Your task: Work out how many lines in the entries contain the string "span", and give nothing but that number.

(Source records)
>>>>>
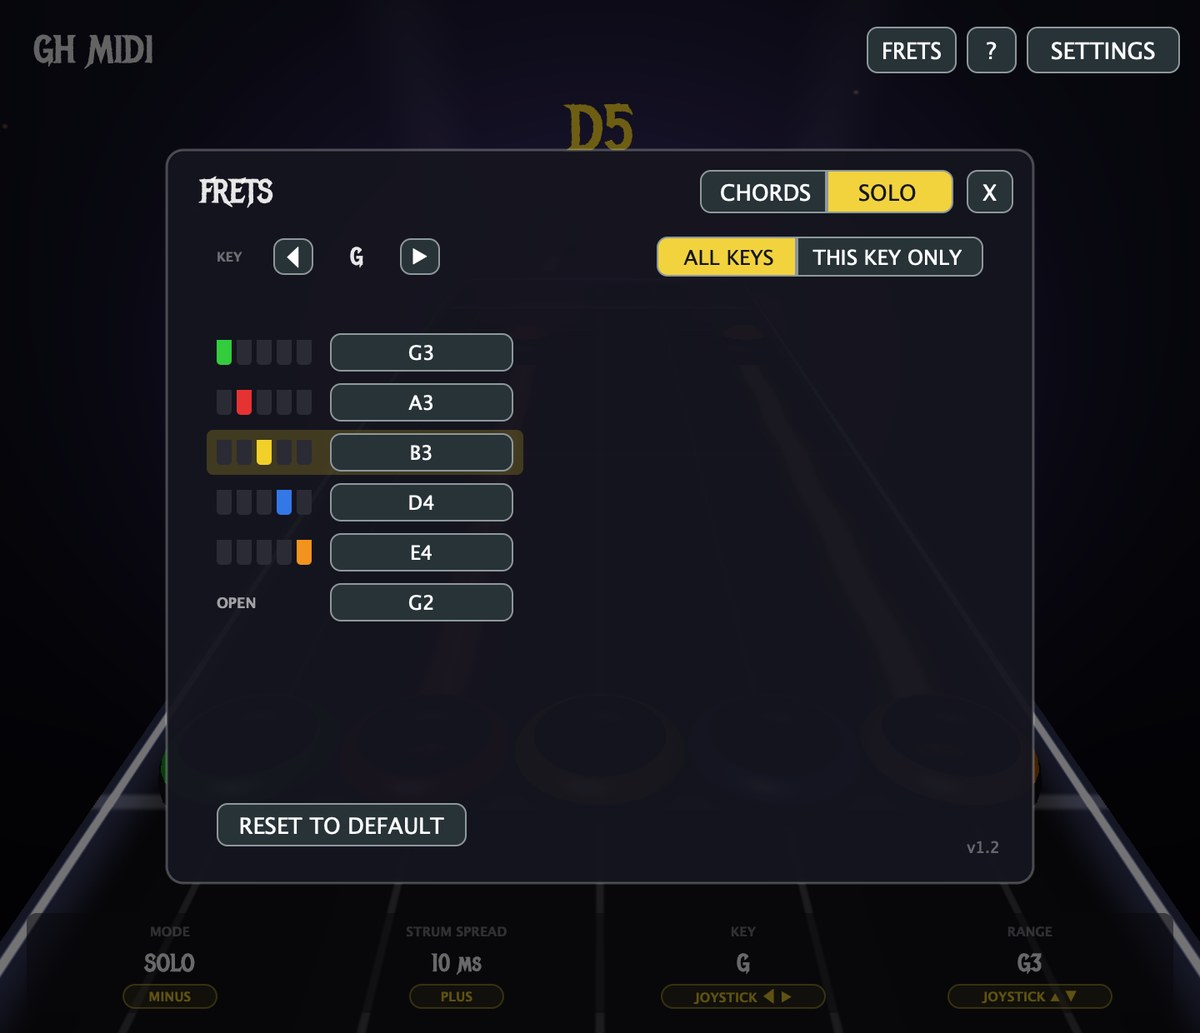
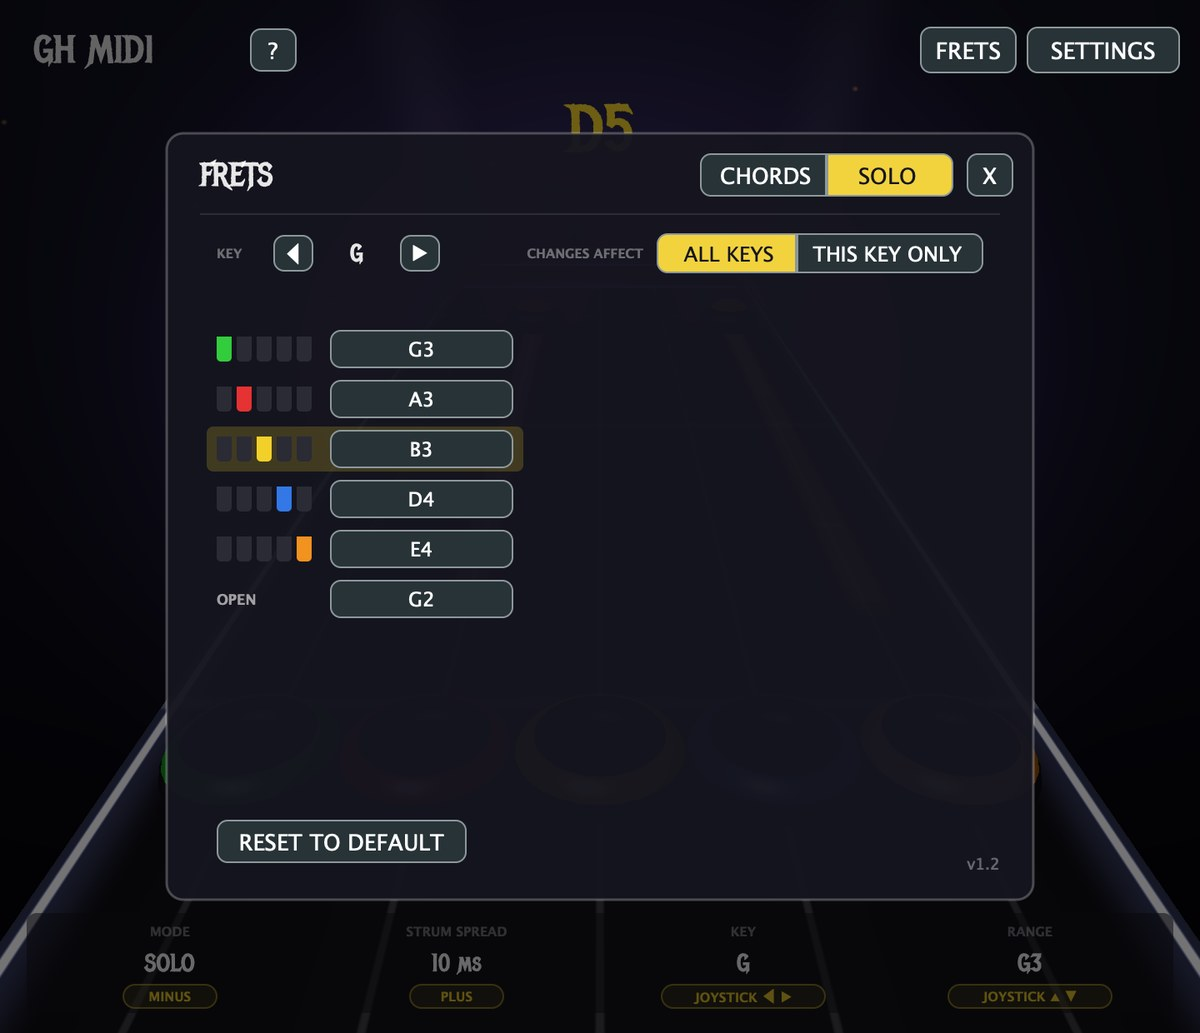
FRETS: CHANGES AFFECT label + divider, roomier key row; ? moves by the wordmark so FRETS and SETTINGS sit together; final save on quit

diff --git a/plugin/src/PluginEditor.cpp b/plugin/src/PluginEditor.cpp
@@ -44,9 +44,9 @@ juce::Rectangle<int> helpBounds(int W, int H)
 // Each row: five gem tabs, then the clickable chord/note button.
 juce::Rectangle<int> fretsBounds(int W, int H)
 {
-    return { W / 2 - 260, H / 2 - 220, 520, 440 };
+    return { W / 2 - 260, H / 2 - 230, 520, 460 };
 }
-int fretsTop(juce::Rectangle<int> fb) { return fb.getY() + 96; }
+int fretsTop(juce::Rectangle<int> fb) { return fb.getY() + 104; }
 juce::Point<int> chordRowPos(int slot, juce::Rectangle<int> fb)
 {
     if (slot < 5)
@@ -697,8 +697,9 @@ void GHMidiEditor::resized()
 {
     highway.setViewSize(getWidth(), getHeight());
     gearBtn.setBounds(getWidth() - 104, 16, 92, 28);
-    helpBtn.setBounds(getWidth() - 140, 16, 30, 28);
-    fretsBtn.setBounds(getWidth() - 200, 16, 54, 28);
+    // ? sits by the wordmark; FRETS and SETTINGS stay together top-right
+    helpBtn.setBounds(150, 17, 28, 26);
+    fretsBtn.setBounds(getWidth() - 104 - 6 - 58, 16, 58, 28);
 
     // FRETS editor
     {
@@ -707,7 +708,7 @@ void GHMidiEditor::resized()
         fretsTabSolo.setBounds(fb.getRight() - 48 - 76, fb.getY() + 12, 76, 26);
         fretsTabChords.setBounds(fb.getRight() - 48 - 152, fb.getY() + 12, 76, 26);
         fretsResetBtn.setBounds(fb.getX() + 30, fb.getBottom() - 48, 150, 26);
-        const int ky = fb.getY() + 52;
+        const int ky = fb.getY() + 60;
         fretsKeyPrev.setBounds(fb.getX() + 64, ky + 1, 24, 22);   // same size as the plate arrows
         fretsKeyNext.setBounds(fb.getX() + 64 + 24 + 52, ky + 1, 24, 22);
         thisKeyBtn.setBounds(fb.getRight() - 30 - 112, ky, 112, 24);
@@ -983,10 +984,16 @@ void GHMidiEditor::paint(juce::Graphics& g)
         // KEY  < G >   -- the key these binds are for (the playing key)
         g.setColour(juce::Colours::white.withAlpha(0.38f));
         g.setFont(juce::Font(juce::FontOptions(9.0f, juce::Font::bold)));
-        g.drawText("KEY", fb.getX() + 30, fb.getY() + 52, 30, 24, juce::Justification::centredLeft);
+        g.drawText("KEY", fb.getX() + 30, fb.getY() + 60, 30, 24, juce::Justification::centredLeft);
+        g.drawText("CHANGES AFFECT", fb.getRight() - 30 - 196 - 104, fb.getY() + 60, 96, 24,
+                   juce::Justification::centredRight);
         g.setColour(juce::Colours::white.withAlpha(0.9f));
         g.setFont(ghFont(18.0f));
-        g.drawText(keyNames[key], fb.getX() + 88, fb.getY() + 52, 52, 24, juce::Justification::centred);
+        g.drawText(keyNames[key], fb.getX() + 88, fb.getY() + 60, 52, 24, juce::Justification::centred);
+        // a hairline between the tab row and the key row, so the two toggle
+        // pairs don't read as one stack
+        g.setColour(juce::Colours::white.withAlpha(0.10f));
+        g.fillRect(fb.getX() + 20, fb.getY() + 48, fb.getWidth() - 40, 1);
         auto tabs = [&](int x, int y, int mask)
         {
             for (int i = 0; i < 5; ++i)

diff --git a/guide/build_guide.py b/guide/build_guide.py
@@ -257,7 +257,7 @@ def p_screen():
     return h2("05", "The screen") + f"""
 <div class="shotwrap mid"><img class="shot" src="assets/ui-chords.jpg" alt="">{dots}</div>
 <table class="legend">
-<tr><td><span class="cn">1</span></td><td><b>FRETS, ? and SETTINGS</b> — change what each fret plays, a quick controls reminder, and the settings panel.</td></tr>
+<tr><td><span class="cn">1</span></td><td><b>FRETS and SETTINGS</b> — change what each fret plays, and the settings panel. The <b>?</b> by the logo is a quick controls reminder.</td></tr>
 <tr><td><span class="cn">2</span></td><td><b>What you played</b> — the chord or note name, and every setting change.</td></tr>
 <tr><td><span class="cn">3</span></td><td><b>The highway</b> — your notes travel away as gems. Held notes trail; the whammy wiggles them.</td></tr>
 <tr><td><span class="cn">4</span></td><td><b>MODE</b> — CHORDS, NOTES, SOLO or CHART. Arrows or minus.</td></tr>
@@ -430,7 +430,7 @@ def p_custom():
 <p>Press <b>FRETS</b> at the top of the screen. Every fret shape is listed with what it plays now. Click one and pick something else.</p>
 <p><b>CHORDS</b> tab: the five single frets and all ten two-fret pairs. The menu starts with the chords of your key, then their sevenths, then common chords from outside the key. <b>ANY CHORD</b> has every chord on every root.</p>
 <p><b>SOLO</b> tab: the five frets and the open strum. The menu lists the notes of your key, low to high. <b>OTHER NOTES</b> has the rest.</p>
-<p><b>KEY</b> arrows change the key you're binding (and playing). <b>ALL KEYS</b>: your picks follow every key. <b>THIS KEY ONLY</b>: this key gets its own set; switching back to ALL KEYS drops it.</p>
+<p><b>KEY</b> arrows change the key you're binding (and playing). <b>CHANGES AFFECT: ALL KEYS</b>: your picks follow every key. <b>THIS KEY ONLY</b>: this key gets its own set; switching back to ALL KEYS drops it. Everything is saved as you go.</p>
 <p>Press frets on the guitar and their row lights up. <b>RESET TO DEFAULT</b> puts the tab back.</p>
 </div>
 <div>

diff --git a/plugin/src/PluginProcessor.cpp b/plugin/src/PluginProcessor.cpp
@@ -948,6 +948,8 @@ void GuitarService::run()
             wait(1);
     }
     allOff();
+    if (saveRequest.exchange(false))
+        saveSettings();   // a change made just before quitting still lands
     virtualOut.reset();
     portOut.reset();
     if (dev != nullptr)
<<<<<
Response for this exercise: 5